Creating the base and apple
Next it's time to create the base to your model. You should be asking: why didn't I do the base from the beginning? I didn't do this at the beginning because I didn't want to limit my pose to the base. I prefer to try to get the best pose I can without worrying about the shape of my base. So now we can build a base and fit it onto the model. To create this, we want to build a cylinder in another 3D package, bring it into ZBrush and started to push it around using the Move brush to fit it to the model (Fig.29).
After you have done this start to work with the Clay brush and adjust things to add some volume. Then flatten these to make it look like a rock (Fig.30).
Then we can start to use the great Noise tool. This tool will help us a lot when creating the look of a rock.

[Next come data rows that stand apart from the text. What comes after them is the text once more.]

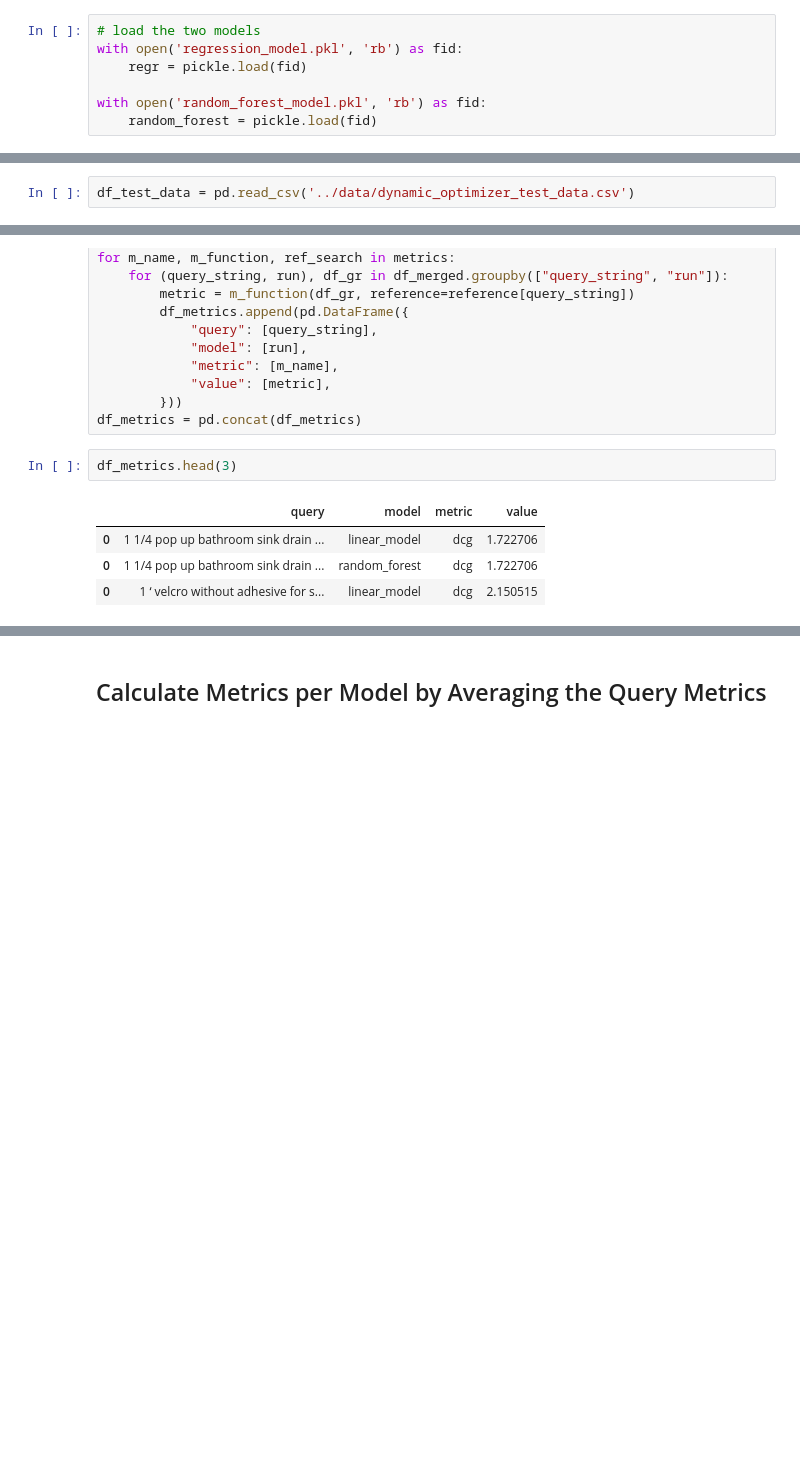
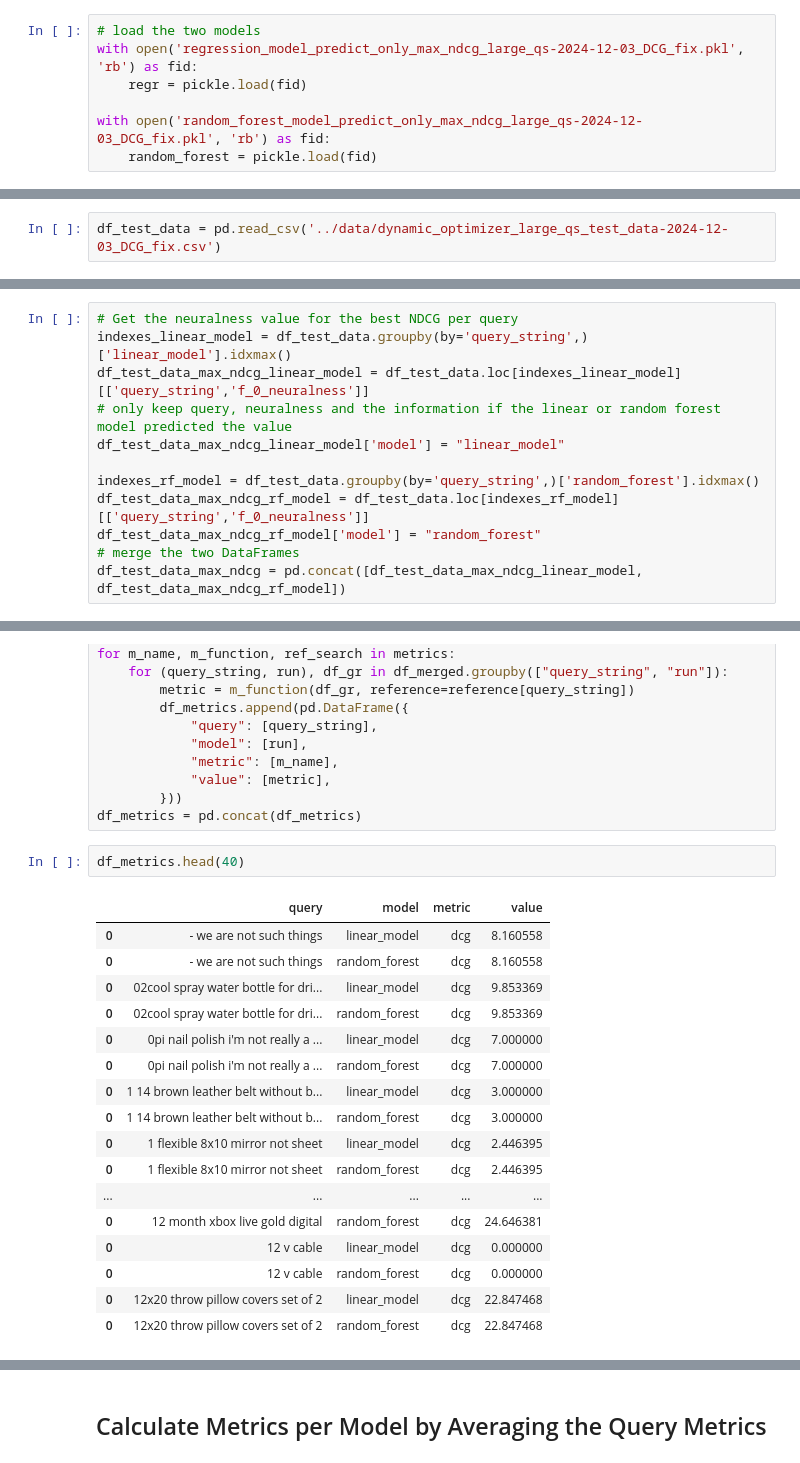
Before and after one commit to o19s/opensearch-hybrid-search-optimization, a Jupyter notebook: notebooks/8_Run_Queries_Dynamic_Optimizer.ipynb, the cells around one changed output, grey strips where cells are left out. Cells and saved outputs as stored; diff of their text form; blank space fills up the shorter version.

```diff
--- a/notebooks/8_Run_Queries_Dynamic_Optimizer.ipynb
+++ b/notebooks/8_Run_Queries_Dynamic_Optimizer.ipynb
@@ -26,10 +26,10 @@ from tqdm.notebook import tqdm_notebook
 ## Load models from the previous notebook
 # %%
 # load the two models
-with open('regression_model.pkl', 'rb') as fid:
+with open('regression_model_predict_only_max_ndcg_large_qs-2024-12-03_DCG_fix.pkl', 'rb') as fid:
     regr = pickle.load(fid)
 
-with open('random_forest_model.pkl', 'rb') as fid:
+with open('random_forest_model_predict_only_max_ndcg_large_qs-2024-12-03_DCG_fix.pkl', 'rb') as fid:
     random_forest = pickle.load(fid)
 # %%
 regr
@@ -43,5 +43,5 @@ RandomForestRegressor(max_depth=3, max_features='log2', min_samples_leaf=4,
 # %%
-df_test_data = pd.read_csv('../data/dynamic_optimizer_test_data.csv')
+df_test_data = pd.read_csv('../data/dynamic_optimizer_large_qs_test_data-2024-12-03_DCG_fix.csv')
 # %%
 df_test_data.head(5)
 # %% [output]
@@ -127,0 +140,12 @@ df_test_data.head(5)
+# %%
+# Get the neuralness value for the best NDCG per query
+indexes_linear_model = df_test_data.groupby(by='query_string',)['linear_model'].idxmax()
+df_test_data_max_ndcg_linear_model = df_test_data.loc[indexes_linear_model][['query_string','f_0_neuralness']]
+# only keep query, neuralness and the information if the linear or random forest model predicted the value
+df_test_data_max_ndcg_linear_model['model'] = "linear_model"
+
+indexes_rf_model = df_test_data.groupby(by='query_string',)['random_forest'].idxmax()
+df_test_data_max_ndcg_rf_model = df_test_data.loc[indexes_rf_model][['query_string','f_0_neuralness']]
+df_test_data_max_ndcg_rf_model['model'] = "random_forest"
+# merge the two DataFrames
+df_test_data_max_ndcg = pd.concat([df_test_data_max_ndcg_linear_model, df_test_data_max_ndcg_rf_model])
@@ -363,10 +435,23 @@ for m_name, m_function, ref_search in metrics:
         }))
 df_metrics = pd.concat(df_metrics)
 # %%
-df_metrics.head(3)
+df_metrics.head(40)
 # %% [output]
 |  | query | model | metric | value |
-| 0 | 1 1/4 pop up bathroom sink drain ... | linear_model | dcg | 1.722706 |
-| 0 | 1 1/4 pop up bathroom sink drain ... | random_forest | dcg | 1.722706 |
-| 0 | 1 ‘ velcro without adhesive for s... | linear_model | dcg | 2.150515 |
+| 0 | - we are not such things | linear_model | dcg | 8.160558 |
+| 0 | - we are not such things | random_forest | dcg | 8.160558 |
+| 0 | 02cool spray water bottle for dri... | linear_model | dcg | 9.853369 |
+| 0 | 02cool spray water bottle for dri... | random_forest | dcg | 9.853369 |
+| 0 | 0pi nail polish i'm not really a ... | linear_model | dcg | 7.000000 |
+| 0 | 0pi nail polish i'm not really a ... | random_forest | dcg | 7.000000 |
+| 0 | 1 14 brown leather belt without b... | linear_model | dcg | 3.000000 |
+| 0 | 1 14 brown leather belt without b... | random_forest | dcg | 3.000000 |
+| 0 | 1 flexible 8x10 mirror not sheet | linear_model | dcg | 2.446395 |
+| 0 | 1 flexible 8x10 mirror not sheet | random_forest | dcg | 2.446395 |
+| ... | ... | ... | ... | ... |
+| 0 | 12 month xbox live gold digital | random_forest | dcg | 24.646381 |
+| 0 | 12 v cable | linear_model | dcg | 0.000000 |
+| 0 | 12 v cable | random_forest | dcg | 0.000000 |
+| 0 | 12x20 throw pillow covers set of 2 | linear_model | dcg | 22.847468 |
+| 0 | 12x20 throw pillow covers set of 2 | random_forest | dcg | 22.847468 |
 # %%
```
Also changed, not shown: parts of 37 cells of this notebook, 4 other files.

By playing with the curve and its strength you can create a good result (Fig.31).
Using the Planar we can create some flat areas in the middle of the rock (Fig.32).
To finish our prop, get a simple sphere and using Radial symmetry start to create the shape of the apple (Fig.33). With the basic shape sorted turn off the symmetry and bring some asymmetry to the apple.
To do the bite I used Claytubes and carved a hole; for the rest of the model the Clay brush will do the job. The only thing left to try to do is create some kind of teeth marks to create a little realism. Then I used the Noise tool to add a little more texture to the interior part of the apple. This time we need to paint a mask on the external part to avoid the noise being applied to the whole apple. Then press "apply to mesh" to bake the noise to the polygons (Fig.34).
Finishing the model
Almost everything is finished, we only need to put the apple in its place (Fig.35). I decided to add some little veins to his arms, not too much just a subtle touch. We can do this using the Standard brush and then use Smooth to make some areas show up more than others (Fig.36).
We can do more work with the Clay brush by adding some volumes to the skin and use Inflat to compress the skin a little more against itself, for example by the fingers (Fig.37 - 38). And here we have our piece finished (Fig.39).
We can see how we don't need a hyper-detailed model to see great quality in our work. The beauty of this art is that it is in the form not in the details. See you in the next chapter where we will look at how to render this piece.
To see more by Rafael Ghencev, check out ZBrush Character Sculpting